Task details: If a line of the records contains the string "tested", copy it out.

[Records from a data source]
..........
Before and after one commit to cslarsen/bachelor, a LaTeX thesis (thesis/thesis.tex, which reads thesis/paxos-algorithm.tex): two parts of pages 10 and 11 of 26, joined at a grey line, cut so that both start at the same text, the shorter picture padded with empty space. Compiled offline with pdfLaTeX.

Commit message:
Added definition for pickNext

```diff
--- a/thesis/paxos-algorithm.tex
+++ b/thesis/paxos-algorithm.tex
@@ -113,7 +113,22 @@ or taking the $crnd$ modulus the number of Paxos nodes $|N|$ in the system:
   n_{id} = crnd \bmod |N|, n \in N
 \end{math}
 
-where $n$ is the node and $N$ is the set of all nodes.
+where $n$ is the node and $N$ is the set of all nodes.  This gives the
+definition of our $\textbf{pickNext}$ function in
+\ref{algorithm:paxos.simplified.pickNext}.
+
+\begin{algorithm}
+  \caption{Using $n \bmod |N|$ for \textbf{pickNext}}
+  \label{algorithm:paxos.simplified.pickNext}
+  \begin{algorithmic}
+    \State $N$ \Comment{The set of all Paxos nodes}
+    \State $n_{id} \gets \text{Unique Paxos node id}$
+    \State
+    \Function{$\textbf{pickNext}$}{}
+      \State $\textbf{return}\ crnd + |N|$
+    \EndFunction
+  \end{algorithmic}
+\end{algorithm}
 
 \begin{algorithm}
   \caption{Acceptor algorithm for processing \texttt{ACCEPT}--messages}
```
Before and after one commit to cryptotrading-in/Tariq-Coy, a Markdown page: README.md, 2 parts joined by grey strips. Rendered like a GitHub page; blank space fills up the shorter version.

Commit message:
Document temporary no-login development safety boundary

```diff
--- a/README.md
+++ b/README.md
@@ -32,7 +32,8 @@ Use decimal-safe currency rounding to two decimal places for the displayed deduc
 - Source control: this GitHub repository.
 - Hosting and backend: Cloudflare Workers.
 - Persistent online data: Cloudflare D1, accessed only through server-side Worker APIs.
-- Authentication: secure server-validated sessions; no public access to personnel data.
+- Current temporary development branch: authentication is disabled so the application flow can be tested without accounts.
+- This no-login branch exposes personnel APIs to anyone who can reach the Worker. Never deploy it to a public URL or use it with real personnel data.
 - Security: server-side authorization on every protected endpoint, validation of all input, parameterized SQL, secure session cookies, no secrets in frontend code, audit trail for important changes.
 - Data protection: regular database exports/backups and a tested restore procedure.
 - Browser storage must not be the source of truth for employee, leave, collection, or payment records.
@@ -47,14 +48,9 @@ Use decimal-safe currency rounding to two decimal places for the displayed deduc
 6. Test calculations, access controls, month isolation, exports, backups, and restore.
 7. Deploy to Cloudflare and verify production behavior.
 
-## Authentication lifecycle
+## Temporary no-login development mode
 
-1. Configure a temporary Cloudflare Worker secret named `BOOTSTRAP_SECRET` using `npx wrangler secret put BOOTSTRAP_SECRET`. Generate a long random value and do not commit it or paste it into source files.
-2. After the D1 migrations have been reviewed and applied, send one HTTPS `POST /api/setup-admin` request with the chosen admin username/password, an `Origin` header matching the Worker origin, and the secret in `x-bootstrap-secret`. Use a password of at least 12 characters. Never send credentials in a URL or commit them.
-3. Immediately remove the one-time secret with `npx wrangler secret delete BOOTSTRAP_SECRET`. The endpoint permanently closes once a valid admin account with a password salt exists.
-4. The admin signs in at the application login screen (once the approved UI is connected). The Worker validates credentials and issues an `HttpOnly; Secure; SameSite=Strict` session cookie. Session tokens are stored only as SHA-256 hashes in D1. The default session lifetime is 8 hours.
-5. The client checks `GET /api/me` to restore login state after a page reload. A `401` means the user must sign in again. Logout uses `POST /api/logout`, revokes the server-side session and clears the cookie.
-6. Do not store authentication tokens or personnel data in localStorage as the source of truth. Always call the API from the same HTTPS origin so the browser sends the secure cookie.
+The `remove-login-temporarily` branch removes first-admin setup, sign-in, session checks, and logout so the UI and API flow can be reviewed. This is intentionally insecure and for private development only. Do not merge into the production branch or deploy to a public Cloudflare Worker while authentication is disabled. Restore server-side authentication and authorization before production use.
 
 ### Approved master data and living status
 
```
..........
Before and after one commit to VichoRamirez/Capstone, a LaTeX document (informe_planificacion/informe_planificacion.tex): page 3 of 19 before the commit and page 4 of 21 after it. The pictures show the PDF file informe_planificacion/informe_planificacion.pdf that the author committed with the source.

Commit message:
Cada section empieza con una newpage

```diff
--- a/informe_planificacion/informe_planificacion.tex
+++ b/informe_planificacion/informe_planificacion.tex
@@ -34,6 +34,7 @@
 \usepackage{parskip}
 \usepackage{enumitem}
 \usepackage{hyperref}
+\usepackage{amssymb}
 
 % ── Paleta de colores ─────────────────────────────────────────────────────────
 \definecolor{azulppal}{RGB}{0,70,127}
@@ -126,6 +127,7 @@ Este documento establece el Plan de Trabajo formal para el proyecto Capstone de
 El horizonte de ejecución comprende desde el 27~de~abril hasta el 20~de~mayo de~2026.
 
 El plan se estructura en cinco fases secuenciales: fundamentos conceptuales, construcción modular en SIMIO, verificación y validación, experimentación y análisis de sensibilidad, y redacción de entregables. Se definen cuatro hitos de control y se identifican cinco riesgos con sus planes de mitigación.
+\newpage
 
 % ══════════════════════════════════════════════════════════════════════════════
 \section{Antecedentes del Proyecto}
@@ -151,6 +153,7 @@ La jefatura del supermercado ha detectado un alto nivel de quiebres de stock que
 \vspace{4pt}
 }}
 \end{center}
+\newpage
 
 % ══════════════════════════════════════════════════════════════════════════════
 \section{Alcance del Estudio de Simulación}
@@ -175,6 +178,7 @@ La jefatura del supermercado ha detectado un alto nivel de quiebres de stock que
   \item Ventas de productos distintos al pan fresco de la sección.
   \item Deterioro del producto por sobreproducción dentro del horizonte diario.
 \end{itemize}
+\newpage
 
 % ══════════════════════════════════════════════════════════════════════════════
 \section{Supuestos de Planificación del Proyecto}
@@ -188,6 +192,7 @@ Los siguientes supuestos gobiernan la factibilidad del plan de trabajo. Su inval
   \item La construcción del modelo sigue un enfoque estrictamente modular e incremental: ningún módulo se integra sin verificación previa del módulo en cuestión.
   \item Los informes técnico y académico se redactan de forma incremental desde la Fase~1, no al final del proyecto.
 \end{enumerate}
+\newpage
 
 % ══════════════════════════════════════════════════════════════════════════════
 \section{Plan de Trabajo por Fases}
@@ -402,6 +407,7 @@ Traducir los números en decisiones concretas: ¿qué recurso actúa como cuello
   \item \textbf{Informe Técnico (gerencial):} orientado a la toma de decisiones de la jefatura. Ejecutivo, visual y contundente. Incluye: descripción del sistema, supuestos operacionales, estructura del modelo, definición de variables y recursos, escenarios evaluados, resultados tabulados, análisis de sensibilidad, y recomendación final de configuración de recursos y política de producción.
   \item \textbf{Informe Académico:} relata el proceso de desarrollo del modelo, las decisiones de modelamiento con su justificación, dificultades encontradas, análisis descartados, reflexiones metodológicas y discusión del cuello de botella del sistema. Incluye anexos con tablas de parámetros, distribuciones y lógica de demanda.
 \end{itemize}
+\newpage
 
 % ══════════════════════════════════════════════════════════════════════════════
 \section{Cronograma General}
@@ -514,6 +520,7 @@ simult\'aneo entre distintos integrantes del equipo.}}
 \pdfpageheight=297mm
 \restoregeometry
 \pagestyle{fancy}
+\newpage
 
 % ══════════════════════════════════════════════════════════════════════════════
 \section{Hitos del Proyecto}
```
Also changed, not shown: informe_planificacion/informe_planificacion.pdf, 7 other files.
..........
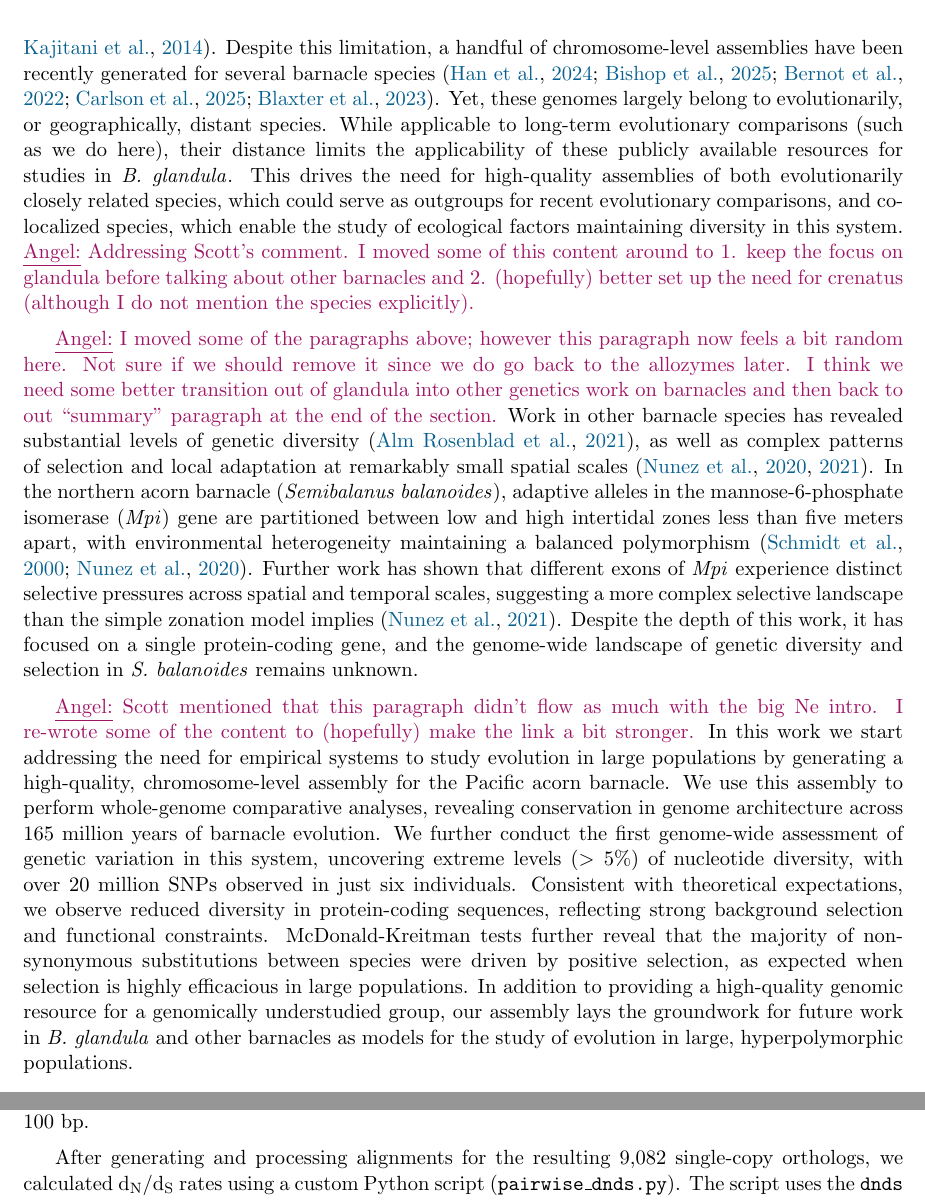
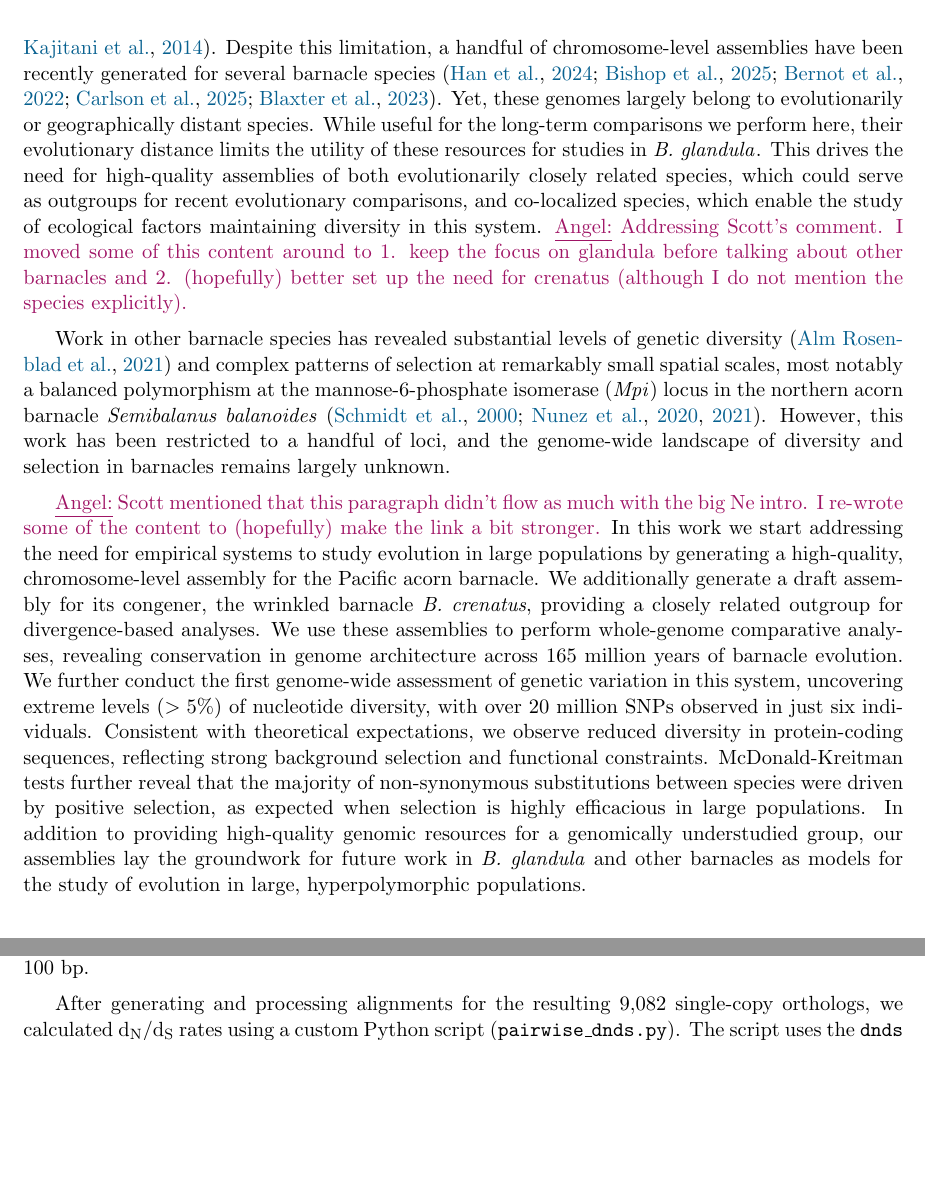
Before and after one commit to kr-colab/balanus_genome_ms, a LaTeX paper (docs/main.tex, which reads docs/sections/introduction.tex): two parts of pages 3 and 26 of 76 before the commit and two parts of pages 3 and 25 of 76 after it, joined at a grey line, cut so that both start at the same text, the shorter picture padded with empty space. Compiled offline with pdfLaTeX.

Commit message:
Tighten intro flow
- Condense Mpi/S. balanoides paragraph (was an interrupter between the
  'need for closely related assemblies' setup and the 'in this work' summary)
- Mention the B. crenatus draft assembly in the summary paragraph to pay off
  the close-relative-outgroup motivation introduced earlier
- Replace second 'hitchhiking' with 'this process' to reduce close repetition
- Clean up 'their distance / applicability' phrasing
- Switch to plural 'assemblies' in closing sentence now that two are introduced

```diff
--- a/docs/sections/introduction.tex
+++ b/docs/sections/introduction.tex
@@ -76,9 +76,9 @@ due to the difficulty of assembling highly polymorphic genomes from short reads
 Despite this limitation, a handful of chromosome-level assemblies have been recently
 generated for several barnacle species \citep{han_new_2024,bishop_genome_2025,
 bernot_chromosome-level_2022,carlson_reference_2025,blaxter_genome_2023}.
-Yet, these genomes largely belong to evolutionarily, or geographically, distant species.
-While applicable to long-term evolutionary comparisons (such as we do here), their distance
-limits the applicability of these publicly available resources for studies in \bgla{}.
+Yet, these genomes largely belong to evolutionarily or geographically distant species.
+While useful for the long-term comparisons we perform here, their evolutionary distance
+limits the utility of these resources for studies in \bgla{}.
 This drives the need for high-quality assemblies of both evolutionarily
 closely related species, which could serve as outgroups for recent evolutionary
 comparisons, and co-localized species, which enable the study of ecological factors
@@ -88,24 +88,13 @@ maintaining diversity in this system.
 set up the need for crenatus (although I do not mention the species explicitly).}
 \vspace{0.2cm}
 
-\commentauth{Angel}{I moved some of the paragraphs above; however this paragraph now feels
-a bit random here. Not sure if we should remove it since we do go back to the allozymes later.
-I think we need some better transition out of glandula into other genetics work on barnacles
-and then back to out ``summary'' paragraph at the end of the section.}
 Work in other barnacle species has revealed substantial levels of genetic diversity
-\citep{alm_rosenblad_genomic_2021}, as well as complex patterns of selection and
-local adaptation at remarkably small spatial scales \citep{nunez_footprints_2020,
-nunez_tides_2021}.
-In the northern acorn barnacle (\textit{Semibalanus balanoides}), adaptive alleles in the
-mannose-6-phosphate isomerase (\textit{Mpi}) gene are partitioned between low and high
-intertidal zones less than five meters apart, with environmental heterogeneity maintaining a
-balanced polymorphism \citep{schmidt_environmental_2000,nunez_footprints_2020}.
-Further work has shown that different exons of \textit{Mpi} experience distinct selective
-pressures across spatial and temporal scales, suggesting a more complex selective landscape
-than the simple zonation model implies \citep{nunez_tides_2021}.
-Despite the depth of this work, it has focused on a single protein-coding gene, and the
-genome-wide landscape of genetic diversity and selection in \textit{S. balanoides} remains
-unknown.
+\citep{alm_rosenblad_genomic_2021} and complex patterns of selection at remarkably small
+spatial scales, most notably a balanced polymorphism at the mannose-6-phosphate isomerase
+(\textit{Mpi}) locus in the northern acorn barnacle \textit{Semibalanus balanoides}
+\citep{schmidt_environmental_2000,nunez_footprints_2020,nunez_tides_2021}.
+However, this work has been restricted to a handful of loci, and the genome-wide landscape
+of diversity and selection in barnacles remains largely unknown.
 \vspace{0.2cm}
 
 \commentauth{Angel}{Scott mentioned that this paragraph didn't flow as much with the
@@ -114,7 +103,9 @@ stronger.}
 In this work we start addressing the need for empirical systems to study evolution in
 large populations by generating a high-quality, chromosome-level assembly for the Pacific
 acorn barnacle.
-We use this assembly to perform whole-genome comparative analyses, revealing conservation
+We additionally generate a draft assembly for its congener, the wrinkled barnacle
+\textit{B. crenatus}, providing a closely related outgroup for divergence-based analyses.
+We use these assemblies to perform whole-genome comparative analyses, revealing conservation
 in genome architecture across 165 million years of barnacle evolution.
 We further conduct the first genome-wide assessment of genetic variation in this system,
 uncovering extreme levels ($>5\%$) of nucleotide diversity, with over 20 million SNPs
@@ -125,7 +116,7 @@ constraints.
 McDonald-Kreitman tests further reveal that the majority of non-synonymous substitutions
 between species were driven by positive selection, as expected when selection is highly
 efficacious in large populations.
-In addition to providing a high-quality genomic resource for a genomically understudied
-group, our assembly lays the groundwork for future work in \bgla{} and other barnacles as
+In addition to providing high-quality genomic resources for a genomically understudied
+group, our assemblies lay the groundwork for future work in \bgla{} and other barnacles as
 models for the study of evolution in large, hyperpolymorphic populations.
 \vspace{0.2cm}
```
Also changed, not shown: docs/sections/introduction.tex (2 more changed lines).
..........
Task output:
+- Current temporary development branch: authentication is disabled so the application flow can be tested without accounts.
 - Data protection: regular database exports/backups and a tested restore procedure.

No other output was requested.